Employment law is a wide open area of the law that encompasses a variety of situations. One of the commonly misunderstood areas of employment law has to do with a person’s employment classification. This includes the differences between an employee and an independent contractor.
The difference between these two classifications is important because employees have many protections that independent contractors don’t have. Unfortunately, this leads some employers to classify workers incorrectly to avoid having to offer the protections required for employees.
One of the biggest differences between employees and independent contractors is the control over their person. Typically, employees have to report to employers on a set schedule to perform duties that are stipulated by the job description. Independent contractors are usually free to set their own schedules and typically can work from any reasonable place.
Another difference is that employers typically won’t deduct income tax out of payments made to an independent contractor. Interestingly, it is still possible that you will be considered an employee if no withholdings are taking out of your pay and you are provided a 1099 instead of a W2.
It is important that you fully understand your classification so that you can know what rights you have. Typically, wage and hour laws, such as break periods and overtime pay, will apply to employees and not independent contractors. If you have disputes as an independent contractor, you will have to take the case to court instead of trying to go through state agencies for help.
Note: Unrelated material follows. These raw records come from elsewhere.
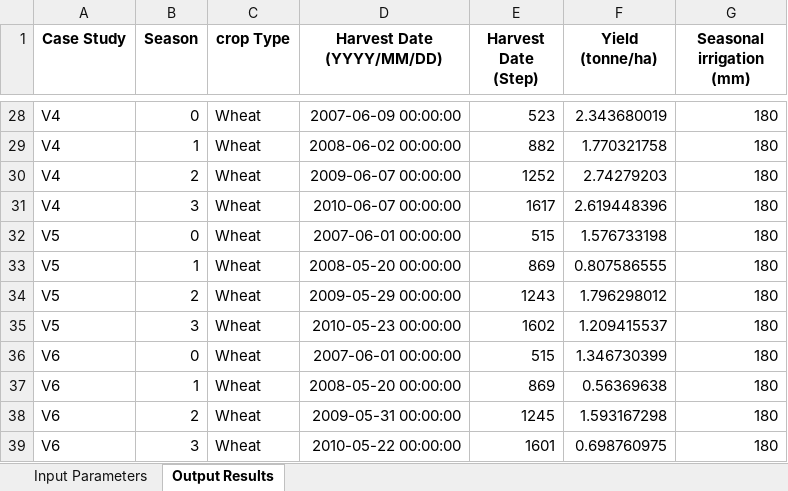
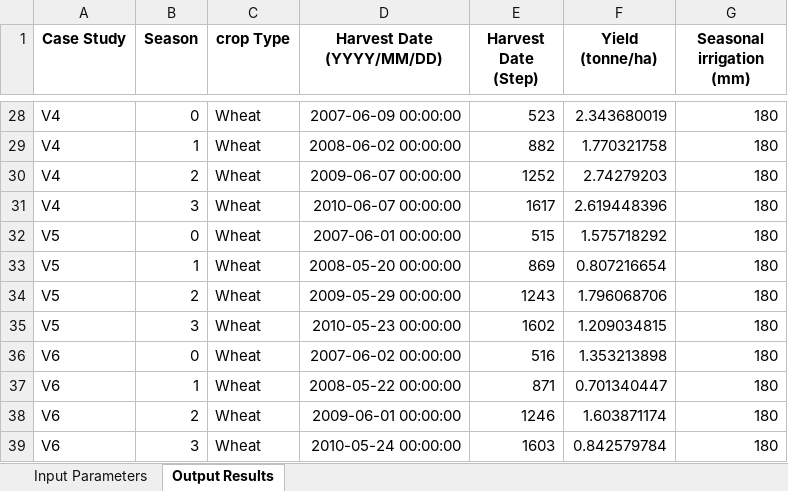
Before and after one commit to stephansmit/heliostrome, an Excel workbook: heliostrome/jip_project/results/test_results_moroccoWheat.xlsx, sheet Output Results, drawn as a sheet; only a part is shown, gaps mark what is left out; values as stored, in another font and other column widths than the file's, no borders; the diff covers the shown part only; the diff names each change by its address in the sheet, - before the commit and + after, or states it on an @@ line.

```diff
--- a/heliostrome/jip_project/results/test_results_moroccoWheat.xlsx (sheet Output Results)
+++ b/heliostrome/jip_project/results/test_results_moroccoWheat.xlsx (sheet Output Results)
-F32 (Yield (tonne/ha)): 1.576733198
+F32 (Yield (tonne/ha)): 1.575718292
-F33 (Yield (tonne/ha)): 0.807586555
+F33 (Yield (tonne/ha)): 0.807216654
-F34 (Yield (tonne/ha)): 1.796298012
+F34 (Yield (tonne/ha)): 1.796068706
-F35 (Yield (tonne/ha)): 1.209415537
+F35 (Yield (tonne/ha)): 1.209034815
-D36 (Harvest Date (YYYY/MM/DD)): 2007-06-01 00:00:00
+D36 (Harvest Date (YYYY/MM/DD)): 2007-06-02 00:00:00
-E36 (Harvest Date (Step)): 515
+E36 (Harvest Date (Step)): 516
-F36 (Yield (tonne/ha)): 1.346730399
+F36 (Yield (tonne/ha)): 1.353213898
-D37 (Harvest Date (YYYY/MM/DD)): 2008-05-20 00:00:00
+D37 (Harvest Date (YYYY/MM/DD)): 2008-05-22 00:00:00
-E37 (Harvest Date (Step)): 869
+E37 (Harvest Date (Step)): 871
-F37 (Yield (tonne/ha)): 0.56369638
+F37 (Yield (tonne/ha)): 0.701340447
-D38 (Harvest Date (YYYY/MM/DD)): 2009-05-31 00:00:00
+D38 (Harvest Date (YYYY/MM/DD)): 2009-06-01 00:00:00
-E38 (Harvest Date (Step)): 1245
+E38 (Harvest Date (Step)): 1246
-F38 (Yield (tonne/ha)): 1.593167298
+F38 (Yield (tonne/ha)): 1.603871174
-D39 (Harvest Date (YYYY/MM/DD)): 2010-05-22 00:00:00
+D39 (Harvest Date (YYYY/MM/DD)): 2010-05-24 00:00:00
-E39 (Harvest Date (Step)): 1601
+E39 (Harvest Date (Step)): 1603
-F39 (Yield (tonne/ha)): 0.698760975
+F39 (Yield (tonne/ha)): 0.842579784
```
Also changed, not shown: 32 edited cells elsewhere in this sheet, sheet Input Parameters, heliostrome/jip_project/results/Factors to run simulation.xlsx, 2 other files.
This alone can mean that independent contractors need to be willing and able to stand up for their rights.
Source: State of California Department of Industrial Relations, “Independent contractor versus employee,” accessed Jan. 11, 2018